Segment Open
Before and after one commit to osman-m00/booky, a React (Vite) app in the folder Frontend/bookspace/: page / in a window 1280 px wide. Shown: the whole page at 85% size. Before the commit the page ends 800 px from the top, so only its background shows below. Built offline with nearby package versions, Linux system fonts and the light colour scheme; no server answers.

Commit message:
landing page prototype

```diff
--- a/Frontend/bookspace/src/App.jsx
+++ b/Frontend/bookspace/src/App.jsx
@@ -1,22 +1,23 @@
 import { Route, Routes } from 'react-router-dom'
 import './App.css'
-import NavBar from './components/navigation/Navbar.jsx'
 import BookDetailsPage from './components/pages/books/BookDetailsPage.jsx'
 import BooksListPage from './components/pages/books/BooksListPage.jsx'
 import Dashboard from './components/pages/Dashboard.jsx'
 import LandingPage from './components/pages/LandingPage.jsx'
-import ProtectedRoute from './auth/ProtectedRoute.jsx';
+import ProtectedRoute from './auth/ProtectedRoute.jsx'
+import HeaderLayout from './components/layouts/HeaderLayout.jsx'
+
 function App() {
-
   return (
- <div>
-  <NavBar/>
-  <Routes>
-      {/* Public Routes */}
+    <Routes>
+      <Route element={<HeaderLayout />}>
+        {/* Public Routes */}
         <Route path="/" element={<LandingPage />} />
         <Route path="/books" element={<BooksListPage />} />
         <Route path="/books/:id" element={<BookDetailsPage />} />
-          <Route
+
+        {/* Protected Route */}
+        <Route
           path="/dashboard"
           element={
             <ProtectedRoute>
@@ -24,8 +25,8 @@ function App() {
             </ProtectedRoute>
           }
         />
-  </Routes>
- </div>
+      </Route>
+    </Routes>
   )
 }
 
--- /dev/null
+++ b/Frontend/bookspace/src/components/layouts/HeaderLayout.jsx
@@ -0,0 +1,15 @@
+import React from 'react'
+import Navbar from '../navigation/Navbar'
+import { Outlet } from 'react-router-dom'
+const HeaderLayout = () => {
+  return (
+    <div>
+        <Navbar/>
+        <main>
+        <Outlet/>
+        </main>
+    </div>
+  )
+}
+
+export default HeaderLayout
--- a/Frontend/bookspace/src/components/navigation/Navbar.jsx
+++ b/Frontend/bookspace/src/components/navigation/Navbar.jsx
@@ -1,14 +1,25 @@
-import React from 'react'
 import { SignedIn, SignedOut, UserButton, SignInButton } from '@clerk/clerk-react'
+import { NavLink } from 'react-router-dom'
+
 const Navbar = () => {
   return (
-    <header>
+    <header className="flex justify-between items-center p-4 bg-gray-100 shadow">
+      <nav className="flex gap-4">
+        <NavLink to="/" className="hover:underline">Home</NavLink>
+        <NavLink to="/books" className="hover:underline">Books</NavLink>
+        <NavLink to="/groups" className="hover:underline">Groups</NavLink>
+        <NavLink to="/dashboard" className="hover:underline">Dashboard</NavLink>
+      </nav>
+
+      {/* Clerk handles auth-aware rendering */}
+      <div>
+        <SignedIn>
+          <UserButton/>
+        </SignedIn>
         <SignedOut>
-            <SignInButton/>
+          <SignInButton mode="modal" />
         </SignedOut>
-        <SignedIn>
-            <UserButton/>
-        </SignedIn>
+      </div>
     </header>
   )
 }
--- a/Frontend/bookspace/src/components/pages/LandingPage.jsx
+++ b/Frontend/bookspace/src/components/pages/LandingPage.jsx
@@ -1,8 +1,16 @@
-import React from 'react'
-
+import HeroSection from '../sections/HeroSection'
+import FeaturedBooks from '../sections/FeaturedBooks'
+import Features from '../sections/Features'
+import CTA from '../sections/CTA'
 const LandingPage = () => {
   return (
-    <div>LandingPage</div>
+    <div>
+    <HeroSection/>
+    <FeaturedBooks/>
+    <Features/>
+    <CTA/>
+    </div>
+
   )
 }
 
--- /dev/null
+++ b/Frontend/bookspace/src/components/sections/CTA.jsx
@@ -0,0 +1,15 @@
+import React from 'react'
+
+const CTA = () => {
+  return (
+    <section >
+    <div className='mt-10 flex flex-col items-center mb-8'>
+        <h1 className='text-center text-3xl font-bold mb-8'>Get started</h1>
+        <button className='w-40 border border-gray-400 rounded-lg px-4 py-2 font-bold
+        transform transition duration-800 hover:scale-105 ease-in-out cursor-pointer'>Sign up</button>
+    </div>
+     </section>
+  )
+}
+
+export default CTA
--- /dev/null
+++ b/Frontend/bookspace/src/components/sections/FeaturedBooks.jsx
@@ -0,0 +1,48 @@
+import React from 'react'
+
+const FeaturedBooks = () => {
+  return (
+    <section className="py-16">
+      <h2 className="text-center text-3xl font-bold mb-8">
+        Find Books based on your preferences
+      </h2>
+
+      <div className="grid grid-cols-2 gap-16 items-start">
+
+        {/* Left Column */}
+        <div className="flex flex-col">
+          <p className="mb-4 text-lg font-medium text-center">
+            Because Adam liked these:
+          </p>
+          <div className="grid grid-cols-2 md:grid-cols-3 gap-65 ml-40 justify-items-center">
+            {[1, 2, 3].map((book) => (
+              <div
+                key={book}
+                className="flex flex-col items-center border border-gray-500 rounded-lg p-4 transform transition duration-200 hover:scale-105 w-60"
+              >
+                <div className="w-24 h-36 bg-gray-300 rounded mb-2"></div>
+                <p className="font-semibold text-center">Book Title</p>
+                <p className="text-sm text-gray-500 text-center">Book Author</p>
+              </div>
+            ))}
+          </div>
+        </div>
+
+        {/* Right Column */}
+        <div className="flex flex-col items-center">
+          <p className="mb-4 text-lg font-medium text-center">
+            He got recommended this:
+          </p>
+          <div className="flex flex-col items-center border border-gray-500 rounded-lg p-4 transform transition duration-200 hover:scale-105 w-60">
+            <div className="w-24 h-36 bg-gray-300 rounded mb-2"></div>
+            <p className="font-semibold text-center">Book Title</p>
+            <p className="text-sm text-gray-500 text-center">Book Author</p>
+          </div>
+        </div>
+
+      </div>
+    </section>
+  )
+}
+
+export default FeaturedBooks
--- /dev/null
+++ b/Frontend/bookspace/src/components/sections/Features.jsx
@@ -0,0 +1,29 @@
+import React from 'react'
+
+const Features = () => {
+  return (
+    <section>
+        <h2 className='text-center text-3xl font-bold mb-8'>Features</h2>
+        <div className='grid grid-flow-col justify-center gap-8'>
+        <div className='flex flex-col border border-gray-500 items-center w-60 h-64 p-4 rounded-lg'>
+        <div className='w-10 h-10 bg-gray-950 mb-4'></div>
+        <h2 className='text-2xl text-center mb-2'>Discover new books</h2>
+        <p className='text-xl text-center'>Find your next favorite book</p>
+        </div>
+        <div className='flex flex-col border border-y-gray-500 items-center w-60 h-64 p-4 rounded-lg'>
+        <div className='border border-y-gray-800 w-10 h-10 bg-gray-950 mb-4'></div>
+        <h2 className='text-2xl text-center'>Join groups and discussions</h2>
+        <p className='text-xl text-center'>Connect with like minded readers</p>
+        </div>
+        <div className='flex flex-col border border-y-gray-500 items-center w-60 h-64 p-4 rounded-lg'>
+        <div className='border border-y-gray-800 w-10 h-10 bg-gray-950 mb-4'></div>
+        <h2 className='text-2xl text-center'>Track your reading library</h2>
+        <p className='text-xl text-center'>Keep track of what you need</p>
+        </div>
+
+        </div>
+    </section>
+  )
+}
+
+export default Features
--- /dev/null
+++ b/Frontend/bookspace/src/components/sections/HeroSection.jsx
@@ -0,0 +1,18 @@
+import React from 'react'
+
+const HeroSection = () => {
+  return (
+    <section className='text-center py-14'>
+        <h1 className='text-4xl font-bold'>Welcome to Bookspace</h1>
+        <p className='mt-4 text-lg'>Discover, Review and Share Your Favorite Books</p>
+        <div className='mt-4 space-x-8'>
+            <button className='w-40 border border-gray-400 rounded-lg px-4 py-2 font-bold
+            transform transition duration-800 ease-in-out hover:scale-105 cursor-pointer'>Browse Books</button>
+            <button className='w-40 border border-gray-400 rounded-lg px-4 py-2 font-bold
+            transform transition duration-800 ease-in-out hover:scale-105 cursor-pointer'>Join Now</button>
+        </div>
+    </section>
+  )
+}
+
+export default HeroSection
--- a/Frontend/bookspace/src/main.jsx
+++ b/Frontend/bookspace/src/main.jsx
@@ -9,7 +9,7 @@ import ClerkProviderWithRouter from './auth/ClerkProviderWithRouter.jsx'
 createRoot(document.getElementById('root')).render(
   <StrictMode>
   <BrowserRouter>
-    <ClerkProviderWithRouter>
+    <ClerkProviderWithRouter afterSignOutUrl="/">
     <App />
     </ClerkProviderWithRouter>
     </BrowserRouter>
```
Segment Closed
Exercise objective: Locate all lines in the listing above with the word "ClerkProviderWithRouter". Copy them.

Result for this exercise:
@@ -9,7 +9,7 @@ import ClerkProviderWithRouter from './auth/ClerkProviderWithRouter.jsx'
-    <ClerkProviderWithRouter>
+    <ClerkProviderWithRouter afterSignOutUrl="/">
     </ClerkProviderWithRouter>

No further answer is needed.